▶ **DATA EXCERPTS**:
────

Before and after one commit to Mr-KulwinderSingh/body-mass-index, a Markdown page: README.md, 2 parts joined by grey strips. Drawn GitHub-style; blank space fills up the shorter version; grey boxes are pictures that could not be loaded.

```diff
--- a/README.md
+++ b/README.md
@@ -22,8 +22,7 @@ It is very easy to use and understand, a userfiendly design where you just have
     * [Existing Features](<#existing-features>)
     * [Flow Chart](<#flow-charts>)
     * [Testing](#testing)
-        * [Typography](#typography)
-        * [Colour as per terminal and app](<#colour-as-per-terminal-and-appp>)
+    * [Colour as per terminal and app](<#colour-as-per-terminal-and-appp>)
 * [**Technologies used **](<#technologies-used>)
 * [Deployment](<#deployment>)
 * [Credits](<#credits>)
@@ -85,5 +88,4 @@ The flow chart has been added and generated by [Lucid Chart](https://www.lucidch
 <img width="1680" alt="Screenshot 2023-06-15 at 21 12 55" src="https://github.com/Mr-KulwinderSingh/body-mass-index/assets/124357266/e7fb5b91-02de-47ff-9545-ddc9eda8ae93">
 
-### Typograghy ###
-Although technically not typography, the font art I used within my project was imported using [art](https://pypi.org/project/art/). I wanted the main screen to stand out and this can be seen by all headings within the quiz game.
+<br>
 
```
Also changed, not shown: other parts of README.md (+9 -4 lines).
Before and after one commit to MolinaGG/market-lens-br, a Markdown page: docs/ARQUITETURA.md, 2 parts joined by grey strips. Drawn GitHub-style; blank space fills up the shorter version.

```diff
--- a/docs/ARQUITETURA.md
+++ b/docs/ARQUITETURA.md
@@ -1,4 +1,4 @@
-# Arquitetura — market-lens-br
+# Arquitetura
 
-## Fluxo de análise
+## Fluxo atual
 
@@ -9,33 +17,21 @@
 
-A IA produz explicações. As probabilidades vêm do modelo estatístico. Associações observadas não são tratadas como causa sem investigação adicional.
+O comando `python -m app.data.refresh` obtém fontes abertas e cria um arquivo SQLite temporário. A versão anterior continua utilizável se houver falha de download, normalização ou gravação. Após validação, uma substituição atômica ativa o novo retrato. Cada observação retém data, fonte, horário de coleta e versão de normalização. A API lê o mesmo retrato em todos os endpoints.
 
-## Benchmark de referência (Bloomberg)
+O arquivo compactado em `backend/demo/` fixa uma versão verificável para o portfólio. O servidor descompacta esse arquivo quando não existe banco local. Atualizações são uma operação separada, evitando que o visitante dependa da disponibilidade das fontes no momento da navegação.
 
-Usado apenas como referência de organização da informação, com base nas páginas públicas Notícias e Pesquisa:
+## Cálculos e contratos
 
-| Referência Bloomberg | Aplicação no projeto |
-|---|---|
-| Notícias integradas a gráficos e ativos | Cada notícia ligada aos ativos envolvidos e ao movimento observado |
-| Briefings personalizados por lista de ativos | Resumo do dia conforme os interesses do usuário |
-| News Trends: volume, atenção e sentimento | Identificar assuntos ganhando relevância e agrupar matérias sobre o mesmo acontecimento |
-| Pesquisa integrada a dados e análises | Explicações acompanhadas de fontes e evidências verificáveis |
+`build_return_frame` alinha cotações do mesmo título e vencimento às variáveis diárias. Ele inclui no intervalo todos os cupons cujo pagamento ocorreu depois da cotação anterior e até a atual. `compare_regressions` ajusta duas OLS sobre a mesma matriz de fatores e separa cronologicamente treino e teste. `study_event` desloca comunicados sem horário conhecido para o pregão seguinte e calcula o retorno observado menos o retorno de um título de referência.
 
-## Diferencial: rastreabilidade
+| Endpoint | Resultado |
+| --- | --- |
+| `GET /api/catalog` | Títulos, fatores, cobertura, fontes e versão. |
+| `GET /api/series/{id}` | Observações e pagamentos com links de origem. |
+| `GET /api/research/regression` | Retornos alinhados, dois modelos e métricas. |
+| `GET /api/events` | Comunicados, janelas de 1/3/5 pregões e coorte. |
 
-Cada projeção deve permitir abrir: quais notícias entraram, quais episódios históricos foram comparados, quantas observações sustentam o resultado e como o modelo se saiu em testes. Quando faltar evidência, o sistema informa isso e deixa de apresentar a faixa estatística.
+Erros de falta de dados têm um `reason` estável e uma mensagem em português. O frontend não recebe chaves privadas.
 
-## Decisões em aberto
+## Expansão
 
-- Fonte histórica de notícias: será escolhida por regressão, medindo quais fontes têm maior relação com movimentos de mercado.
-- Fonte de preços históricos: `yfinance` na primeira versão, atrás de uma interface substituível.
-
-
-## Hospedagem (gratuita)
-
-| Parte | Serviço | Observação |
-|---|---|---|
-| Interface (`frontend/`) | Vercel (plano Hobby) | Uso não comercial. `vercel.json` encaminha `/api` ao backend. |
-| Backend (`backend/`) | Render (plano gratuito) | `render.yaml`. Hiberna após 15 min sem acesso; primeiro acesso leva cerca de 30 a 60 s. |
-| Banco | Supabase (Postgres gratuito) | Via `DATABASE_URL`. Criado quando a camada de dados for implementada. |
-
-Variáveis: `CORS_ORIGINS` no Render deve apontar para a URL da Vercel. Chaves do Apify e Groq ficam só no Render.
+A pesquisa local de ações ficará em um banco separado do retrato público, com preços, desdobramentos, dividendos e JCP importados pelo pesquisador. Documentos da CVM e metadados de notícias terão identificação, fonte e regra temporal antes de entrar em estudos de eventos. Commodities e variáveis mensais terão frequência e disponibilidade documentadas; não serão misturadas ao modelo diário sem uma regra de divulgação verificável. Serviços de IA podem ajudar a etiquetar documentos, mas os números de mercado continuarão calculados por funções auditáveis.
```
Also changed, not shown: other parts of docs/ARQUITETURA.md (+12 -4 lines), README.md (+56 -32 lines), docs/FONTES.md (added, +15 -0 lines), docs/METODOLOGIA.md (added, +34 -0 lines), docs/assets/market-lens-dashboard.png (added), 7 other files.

────

Using the entries above, please restate each one word for word.

Before and after one commit to Mr-KulwinderSingh/body-mass-index, a Markdown page: README.md, 2 parts joined by grey strips. Drawn GitHub-style; blank space fills up the shorter version; grey boxes are pictures that could not be loaded.

```diff
--- a/README.md
+++ b/README.md
@@ -22,8 +22,7 @@ It is very easy to use and understand, a userfiendly design where you just have
     * [Existing Features](<#existing-features>)
     * [Flow Chart](<#flow-charts>)
     * [Testing](#testing)
-        * [Typography](#typography)
-        * [Colour as per terminal and app](<#colour-as-per-terminal-and-appp>)
+    * [Colour as per terminal and app](<#colour-as-per-terminal-and-appp>)
 * [**Technologies used **](<#technologies-used>)
 * [Deployment](<#deployment>)
 * [Credits](<#credits>)
@@ -85,5 +88,4 @@ The flow chart has been added and generated by [Lucid Chart](https://www.lucidch
 <img width="1680" alt="Screenshot 2023-06-15 at 21 12 55" src="https://github.com/Mr-KulwinderSingh/body-mass-index/assets/124357266/e7fb5b91-02de-47ff-9545-ddc9eda8ae93">
 
-### Typograghy ###
-Although technically not typography, the font art I used within my project was imported using [art](https://pypi.org/project/art/). I wanted the main screen to stand out and this can be seen by all headings within the quiz game.
+<br>
 
```
Also changed, not shown: other parts of README.md (+9 -4 lines).
Before and after one commit to MolinaGG/market-lens-br, a Markdown page: docs/ARQUITETURA.md, 2 parts joined by grey strips. Drawn GitHub-style; blank space fills up the shorter version.

```diff
--- a/docs/ARQUITETURA.md
+++ b/docs/ARQUITETURA.md
@@ -1,4 +1,4 @@
-# Arquitetura — market-lens-br
+# Arquitetura
 
-## Fluxo de análise
+## Fluxo atual
 
@@ -9,33 +17,21 @@
 
-A IA produz explicações. As probabilidades vêm do modelo estatístico. Associações observadas não são tratadas como causa sem investigação adicional.
+O comando `python -m app.data.refresh` obtém fontes abertas e cria um arquivo SQLite temporário. A versão anterior continua utilizável se houver falha de download, normalização ou gravação. Após validação, uma substituição atômica ativa o novo retrato. Cada observação retém data, fonte, horário de coleta e versão de normalização. A API lê o mesmo retrato em todos os endpoints.
 
-## Benchmark de referência (Bloomberg)
+O arquivo compactado em `backend/demo/` fixa uma versão verificável para o portfólio. O servidor descompacta esse arquivo quando não existe banco local. Atualizações são uma operação separada, evitando que o visitante dependa da disponibilidade das fontes no momento da navegação.
 
-Usado apenas como referência de organização da informação, com base nas páginas públicas Notícias e Pesquisa:
+## Cálculos e contratos
 
-| Referência Bloomberg | Aplicação no projeto |
-|---|---|
-| Notícias integradas a gráficos e ativos | Cada notícia ligada aos ativos envolvidos e ao movimento observado |
-| Briefings personalizados por lista de ativos | Resumo do dia conforme os interesses do usuário |
-| News Trends: volume, atenção e sentimento | Identificar assuntos ganhando relevância e agrupar matérias sobre o mesmo acontecimento |
-| Pesquisa integrada a dados e análises | Explicações acompanhadas de fontes e evidências verificáveis |
+`build_return_frame` alinha cotações do mesmo título e vencimento às variáveis diárias. Ele inclui no intervalo todos os cupons cujo pagamento ocorreu depois da cotação anterior e até a atual. `compare_regressions` ajusta duas OLS sobre a mesma matriz de fatores e separa cronologicamente treino e teste. `study_event` desloca comunicados sem horário conhecido para o pregão seguinte e calcula o retorno observado menos o retorno de um título de referência.
 
-## Diferencial: rastreabilidade
+| Endpoint | Resultado |
+| --- | --- |
+| `GET /api/catalog` | Títulos, fatores, cobertura, fontes e versão. |
+| `GET /api/series/{id}` | Observações e pagamentos com links de origem. |
+| `GET /api/research/regression` | Retornos alinhados, dois modelos e métricas. |
+| `GET /api/events` | Comunicados, janelas de 1/3/5 pregões e coorte. |
 
-Cada projeção deve permitir abrir: quais notícias entraram, quais episódios históricos foram comparados, quantas observações sustentam o resultado e como o modelo se saiu em testes. Quando faltar evidência, o sistema informa isso e deixa de apresentar a faixa estatística.
+Erros de falta de dados têm um `reason` estável e uma mensagem em português. O frontend não recebe chaves privadas.
 
-## Decisões em aberto
+## Expansão
 
-- Fonte histórica de notícias: será escolhida por regressão, medindo quais fontes têm maior relação com movimentos de mercado.
-- Fonte de preços históricos: `yfinance` na primeira versão, atrás de uma interface substituível.
-
-
-## Hospedagem (gratuita)
-
-| Parte | Serviço | Observação |
-|---|---|---|
-| Interface (`frontend/`) | Vercel (plano Hobby) | Uso não comercial. `vercel.json` encaminha `/api` ao backend. |
-| Backend (`backend/`) | Render (plano gratuito) | `render.yaml`. Hiberna após 15 min sem acesso; primeiro acesso leva cerca de 30 a 60 s. |
-| Banco | Supabase (Postgres gratuito) | Via `DATABASE_URL`. Criado quando a camada de dados for implementada. |
-
-Variáveis: `CORS_ORIGINS` no Render deve apontar para a URL da Vercel. Chaves do Apify e Groq ficam só no Render.
+A pesquisa local de ações ficará em um banco separado do retrato público, com preços, desdobramentos, dividendos e JCP importados pelo pesquisador. Documentos da CVM e metadados de notícias terão identificação, fonte e regra temporal antes de entrar em estudos de eventos. Commodities e variáveis mensais terão frequência e disponibilidade documentadas; não serão misturadas ao modelo diário sem uma regra de divulgação verificável. Serviços de IA podem ajudar a etiquetar documentos, mas os números de mercado continuarão calculados por funções auditáveis.
```
Also changed, not shown: other parts of docs/ARQUITETURA.md (+12 -4 lines), README.md (+56 -32 lines), docs/FONTES.md (added, +15 -0 lines), docs/METODOLOGIA.md (added, +34 -0 lines), docs/assets/market-lens-dashboard.png (added), 7 other files.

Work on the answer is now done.